> [Extracted data entries]:
::::

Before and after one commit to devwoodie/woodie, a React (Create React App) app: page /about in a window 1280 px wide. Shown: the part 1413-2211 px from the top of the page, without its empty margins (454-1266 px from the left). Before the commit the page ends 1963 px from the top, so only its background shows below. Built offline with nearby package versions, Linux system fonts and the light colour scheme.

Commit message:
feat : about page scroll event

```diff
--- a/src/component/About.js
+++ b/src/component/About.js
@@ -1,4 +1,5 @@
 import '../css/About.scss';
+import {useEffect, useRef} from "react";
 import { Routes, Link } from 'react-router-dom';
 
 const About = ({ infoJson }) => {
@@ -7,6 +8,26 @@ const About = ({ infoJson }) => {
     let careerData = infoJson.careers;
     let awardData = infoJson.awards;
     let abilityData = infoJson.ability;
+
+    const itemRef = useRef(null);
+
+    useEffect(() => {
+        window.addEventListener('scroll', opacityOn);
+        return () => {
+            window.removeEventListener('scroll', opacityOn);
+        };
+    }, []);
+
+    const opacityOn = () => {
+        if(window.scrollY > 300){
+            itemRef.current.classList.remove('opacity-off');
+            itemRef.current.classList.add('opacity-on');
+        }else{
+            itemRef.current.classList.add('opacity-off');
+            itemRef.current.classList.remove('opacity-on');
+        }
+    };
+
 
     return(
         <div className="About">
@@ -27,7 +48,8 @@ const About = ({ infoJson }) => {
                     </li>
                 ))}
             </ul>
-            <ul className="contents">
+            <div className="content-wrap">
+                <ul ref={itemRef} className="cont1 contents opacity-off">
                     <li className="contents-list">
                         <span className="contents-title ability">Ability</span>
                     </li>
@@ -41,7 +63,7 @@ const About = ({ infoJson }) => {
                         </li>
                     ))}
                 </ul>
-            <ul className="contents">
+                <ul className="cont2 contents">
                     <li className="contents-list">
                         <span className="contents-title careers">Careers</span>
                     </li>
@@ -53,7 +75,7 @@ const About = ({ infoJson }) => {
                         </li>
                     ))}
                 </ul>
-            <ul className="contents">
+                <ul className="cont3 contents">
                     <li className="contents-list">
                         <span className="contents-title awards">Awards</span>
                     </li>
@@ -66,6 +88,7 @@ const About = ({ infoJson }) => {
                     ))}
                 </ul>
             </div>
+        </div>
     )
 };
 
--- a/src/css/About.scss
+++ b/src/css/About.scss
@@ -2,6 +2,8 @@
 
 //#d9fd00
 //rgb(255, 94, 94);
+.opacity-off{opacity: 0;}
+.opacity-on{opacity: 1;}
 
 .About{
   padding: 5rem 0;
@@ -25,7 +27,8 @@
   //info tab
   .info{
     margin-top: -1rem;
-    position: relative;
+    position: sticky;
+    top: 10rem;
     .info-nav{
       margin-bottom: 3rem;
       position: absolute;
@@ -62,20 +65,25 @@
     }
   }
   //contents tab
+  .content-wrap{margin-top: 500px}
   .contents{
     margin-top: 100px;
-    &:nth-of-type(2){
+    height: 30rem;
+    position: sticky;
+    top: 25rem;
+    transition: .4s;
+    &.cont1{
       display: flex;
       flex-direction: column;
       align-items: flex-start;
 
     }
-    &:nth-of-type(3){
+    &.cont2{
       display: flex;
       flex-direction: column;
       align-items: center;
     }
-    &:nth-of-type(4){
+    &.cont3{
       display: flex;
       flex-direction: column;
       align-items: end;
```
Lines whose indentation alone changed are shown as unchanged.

::::

> [PROBLEM DETAILS]: Show every line above in which the word "position" occurs.

> [SOLUTION FOR THIS EXERCISE]:
-    position: relative;
+    position: sticky;
       position: absolute;
+    position: sticky;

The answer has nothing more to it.